Patricia Bratianu RN PhD RH- AHG
Everyone knows that healthcare costs are skyrocketing. One cause is the ordering and provision of unnecessary medical tests. Sadly, our society is becoming more litigious, so doctors order tests to show that they provide an exhaustive work up with clearly documented test results.
Medicine is becoming more reliant on technology. Technology can be lifesaving and is incredibly valuable. However, for thousands of years, healthcare providers relied on skilled taking of history and observation to form a diagnosis and treatment plan. Success of the treatment was determined by observing patient response. “Is he improving?" was the guideline for evaluating effective or ineffective treatment.

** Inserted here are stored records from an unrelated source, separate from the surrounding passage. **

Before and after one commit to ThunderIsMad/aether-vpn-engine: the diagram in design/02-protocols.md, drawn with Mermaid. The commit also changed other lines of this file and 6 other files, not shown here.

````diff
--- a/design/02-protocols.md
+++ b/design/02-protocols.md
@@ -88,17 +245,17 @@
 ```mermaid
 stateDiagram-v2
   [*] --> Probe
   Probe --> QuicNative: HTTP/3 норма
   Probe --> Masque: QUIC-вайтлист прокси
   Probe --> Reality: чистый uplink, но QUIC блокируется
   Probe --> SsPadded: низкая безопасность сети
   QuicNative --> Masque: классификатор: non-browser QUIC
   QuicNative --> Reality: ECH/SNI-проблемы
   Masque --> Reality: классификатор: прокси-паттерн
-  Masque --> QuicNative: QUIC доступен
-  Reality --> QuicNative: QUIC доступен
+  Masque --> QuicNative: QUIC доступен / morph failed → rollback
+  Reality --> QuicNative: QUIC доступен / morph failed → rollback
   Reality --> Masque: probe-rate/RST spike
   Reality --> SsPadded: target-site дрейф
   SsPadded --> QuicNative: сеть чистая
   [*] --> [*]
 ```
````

As someone who is faced with a health concern, you want to get the right diagnosis and treatment. It can be intimidating to turn down a test because you certainly do not want to have a health problem go undiagnosed and delay treatment. It can be hard to know what to do.
Here are some ideas.

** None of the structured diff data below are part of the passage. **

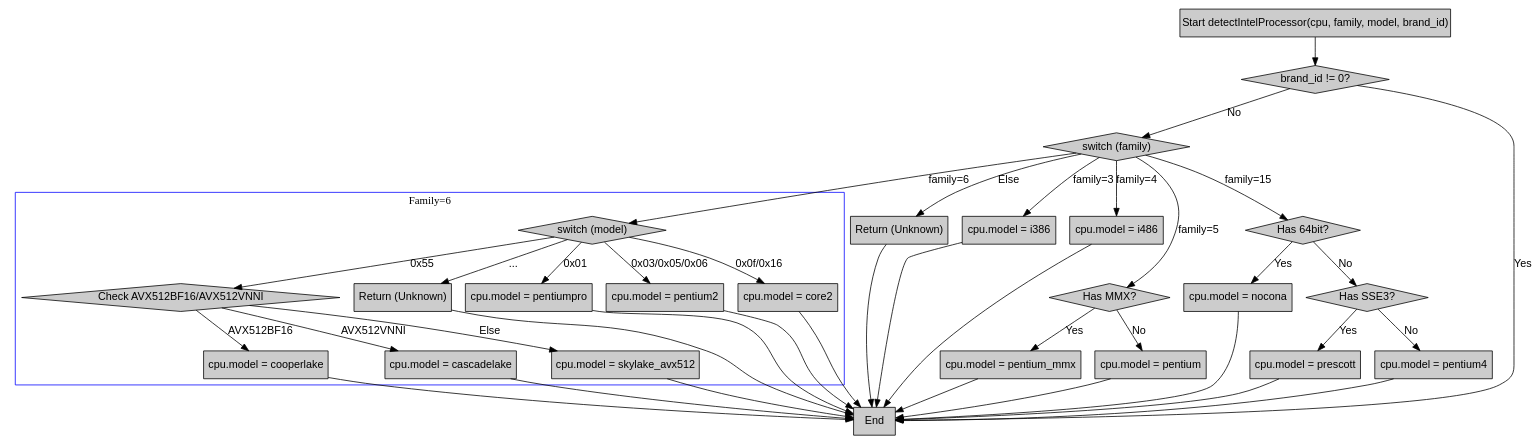
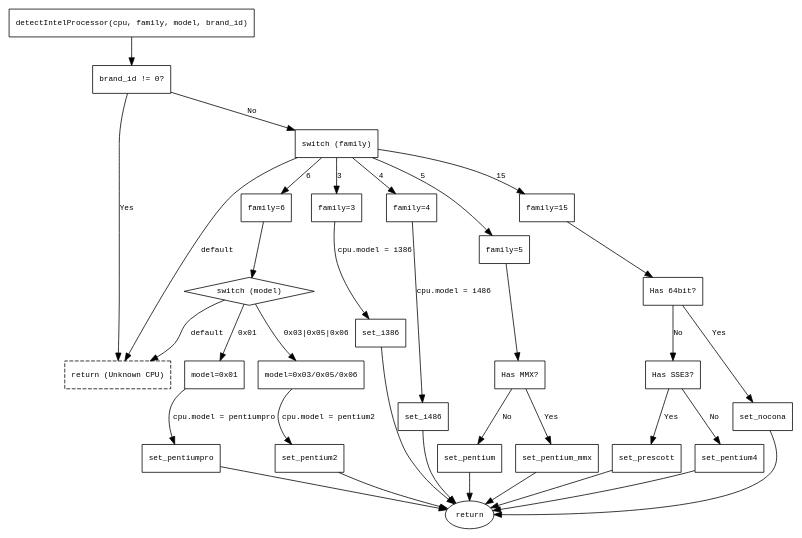
Before and after one commit to sdzx-1/deepseek-zig-reader: the diagram in dot_std/zig/system/x86.zig.detectIntelProcessor.md, drawn with Graphviz. The commit also changed other lines of this file and 236 other files, not shown here.

````diff
--- a/dot_std/zig/system/x86.zig.detectIntelProcessor.md
+++ b/dot_std/zig/system/x86.zig.detectIntelProcessor.md
@@ -21,93 +21,78 @@
 ```dot
 digraph flowchart {
-    node [shape=rectangle fontname="Arial" style=filled fillcolor="#CCCCCC"];
-    edge [fontname="Arial"];
+    node [shape=rectangle, fontname="Courier", fontsize=10];
+    edge [fontname="Courier", fontsize=10];
 
-    start [label="Start detectIntelProcessor(cpu, family, model, brand_id)"];
-    check_brand_id [label="brand_id != 0?" shape=diamond];
-    family_switch [label="switch (family)" shape=diamond];
-    return_unknown [label="Return (Unknown)"];
-    end [label="End"];
+    start [label="detectIntelProcessor(cpu, family, model, brand_id)"];
+    check_brand_id [label="brand_id != 0?"];
+    return_unknown [label="return (Unknown CPU)", style=dashed];
+    family_switch [label="switch (family)"];
 
     start -> check_brand_id;
+    check_brand_id -> return_unknown [label="Yes"];
     check_brand_id -> family_switch [label="No"];
-    check_brand_id -> end [label="Yes"];
 
     // Family 3
-    family_3 [label="cpu.model = i386"];
-    family_switch -> family_3 [label="family=3"];
-    family_3 -> end;
+    family_3 [label="family=3"];
+    family_switch -> family_3 [label="3"];
+    family_3 -> set_i386 [label="cpu.model = i386"];
+    set_i386 -> return;
 
     // Family 4
-    family_4 [label="cpu.model = i486"];
-    family_switch -> family_4 [label="family=4"];
-    family_4 -> end;
+    family_4 [label="family=4"];
+    family_switch -> family_4 [label="4"];
+    family_4 -> set_i486 [label="cpu.model = i486"];
+    set_i486 -> return;
 
     // Family 5
-    family_5 [label="Has MMX?" shape=diamond];
-    family_switch -> family_5 [label="family=5"];
-    family_5_pentium_mmx [label="cpu.model = pentium_mmx"];
-    family_5_pentium [label="cpu.model = pentium"];
-    family_5 -> family_5_pentium_mmx [label="Yes"];
-    family_5 -> family_5_pentium [label="No"];
-    family_5_pentium_mmx -> end;
-    family_5_pentium -> end;
+    family_5 [label="family=5"];
+    family_switch -> family_5 [label="5"];
+    check_mmx [label="Has MMX?"];
+    family_5 -> check_mmx;
+    check_mmx -> set_pentium_mmx [label="Yes"];
+    check_mmx -> set_pentium [label="No"];
+    set_pentium_mmx -> return;
+    set_pentium -> return;
 
     // Family 6
-    subgraph cluster_family6 {
-        label="Family=6";
-        color=blue;
-        
-        model_switch [label="switch (model)" shape=diamond];
-        model_default [label="Return (Unknown)"];
-        
-        // Example model cases (shortened for brevity)
-        model_0x01 [label="cpu.model = pentiumpro"];
-        model_0x03_05_06 [label="cpu.model = pentium2"];
-        model_0x0f_16 [label="cpu.model = core2"];
-        model_0x55 [label="Check AVX512BF16/AVX512VNNI" shape=diamond];
-        model_0x55_cooperlake [label="cpu.model = cooperlake"];
-        model_0x55_cascadelake [label="cpu.model = cascadelake"];
-        model_0x55_default [label="cpu.model = skylake_avx512"];
-        
-        model_switch -> model_0x01 [label="0x01"];
-        model_switch -> model_0x03_05_06 [label="0x03/0x05/0x06"];
-        model_switch -> model_0x0f_16 [label="0x0f/0x16"];
-        model_switch -> model_0x55 [label="0x55"];
-        model_switch -> model_default [label="..."];
-        
-        model_0x55 -> model_0x55_cooperlake [label="AVX512BF16"];
-        model_0x55 -> model_0x55_cascadelake [label="AVX512VNNI"];
-        model_0x55 -> model_0x55_default [label="Else"];
-    }
-    
-    family_switch -> model_switch [label="family=6"];
-    model_0x01 -> end;
-    model_0x03_05_06 -> end;
-    model_0x0f_16 -> end;
-    model_0x55_cooperlake -> end;
-    model_0x55_cascadelake -> end;
-    model_0x55_default -> end;
-    model_default -> end;
+    family_6 [label="family=6"];
+    family_switch -> family_6 [label="6"];
+    model_switch [label="switch (model)", shape=diamond];
+    family_6 -> model_switch;
+
+    // Model 0x01
+    model_0x01 [label="model=0x01"];
+    model_switch -> model_0x01 [label="0x01"];
+    model_0x01 -> set_pentiumpro [label="cpu.model = pentiumpro"];
+    set_pentiumpro -> return;
+
+    // Model 0x03,0x05,0x06
+    model_0x03_05_06 [label="model=0x03/0x05/0x06"];
+    model_switch -> model_0x03_05_06 [label="0x03|0x05|0x06"];
+    model_0x03_05_06 -> set_pentium2 [label="cpu.model = pentium2"];
+    set_pentium2 -> return;
+
+    // ...（其他model分支类似，此处省略以保持简洁）...
 
     // Family 15
-    family_15 [label="Has 64bit?" shape=diamond];
-    family_15_nocona [label="cpu.model = nocona"];
-    family_15_sse3 [label="Has SSE3?" shape=diamond];
-    family_15_prescott [label="cpu.model = prescott"];
-    family_15_p4 [label="cpu.model = pentium4"];
-    
-    family_switch -> family_15 [label="family=15"];
-    family_15 -> family_15_nocona [label="Yes"];
-    family_15 -> family_15_sse3 [label="No"];
-    family_15_sse3 -> family_15_prescott [label="Yes"];
-    family_15_sse3 -> family_15_p4 [label="No"];
-    family_15_nocona -> end;
-    family_15_prescott -> end;
-    family_15_p4 -> end;
+    family_15 [label="family=15"];
+    family_switch -> family_15 [label="15"];
+    check_64bit [label="Has 64bit?"];
+    family_15 -> check_64bit;
+    check_64bit -> set_nocona [label="Yes"];
+    check_64bit -> check_sse3 [label="No"];
+    check_sse3 [label="Has SSE3?"];
+    check_sse3 -> set_prescott [label="Yes"];
+    check_sse3 -> set_pentium4 [label="No"];
+    set_nocona -> return;
+    set_prescott -> return;
+    set_pentium4 -> return;
 
-    // Default case
-    family_switch -> return_unknown [label="Else"];
-    return_unknown -> end;
+    // Unknown cases
+    family_switch -> return_unknown [label="default"];
+    model_switch -> return_unknown [label="default"];
+
+    // Shared return node
+    return [label="return", shape=ellipse];
 }
 ```
````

1. Talk to your healthcare provider.
Ask your him or her what the planned test is for and if there are other alternatives- simpler tests or lifestyle changes that can be tried first. Hopefully you have chosen one who takes a common sense approach to health care. Explain that you are willing to take responsibility, in writing, for turning down the recommendation that she or he makes for a test. Some healthcare providers may order tests because they think that is what the patient wants.
2. Consider waiting to see what develops for a planned period of time.
Many times the body heals itself if given time. Become informed about the risks and benefits of the test and of delaying testing prior to making your decision.
3. Try some dietary changes.
Learn how to implement an elimination or rotation diet. Document your body’s response. Most people know what foods make them feel better or worse. Pay attention to the signals that your body is giving you.
4. Take time for you.
Are you getting enough sleep, recreation, and exercise?
5. Make lifestyle adjustments.
Honestly look at your personal and spiritual relationships. Are you surrounded by nurturing people? Do you like your work? Are you stressed because of money?
6. If you need help, get it.
The mind-body connection is real. Self-administered tests are available online that you can do to see if you suffer from anxiety and depression. Take one. Learn some relaxation techniques, meditate, or join a spiritual community.
7. Keep a health diary.
Note your diet, exercise, moods, and areas of discomfort. Are symptoms weather related? Are they seasonal? What makes you feel good? When do you feel worse? Get to know your body.
8. Consider purchasing and performing tests that you can do from home.
Many of these use urine, saliva, or a drop of blood that you either test or send to a lab for results. Depending upon the test, they may be reasonably priced.
9. Try some natural remedies to enhance your well being.
Do you need to take a vitamin/ mineral supplement? What about an herbal or homeopathic remedy? Try simple lifestyle and nutritional approaches. Progress to herbs and supplements that tonify your body. If you feel unwell, then consider the stronger herbal remedies.
If you have tried natural approaches and still feel unwell, then it may be time to reconsider some tests. Find out which are the least invasive and start with them. Progress to more expensive and invasive tests only when simple ones do not indicate the nature of your problem or if delaying may cause harm.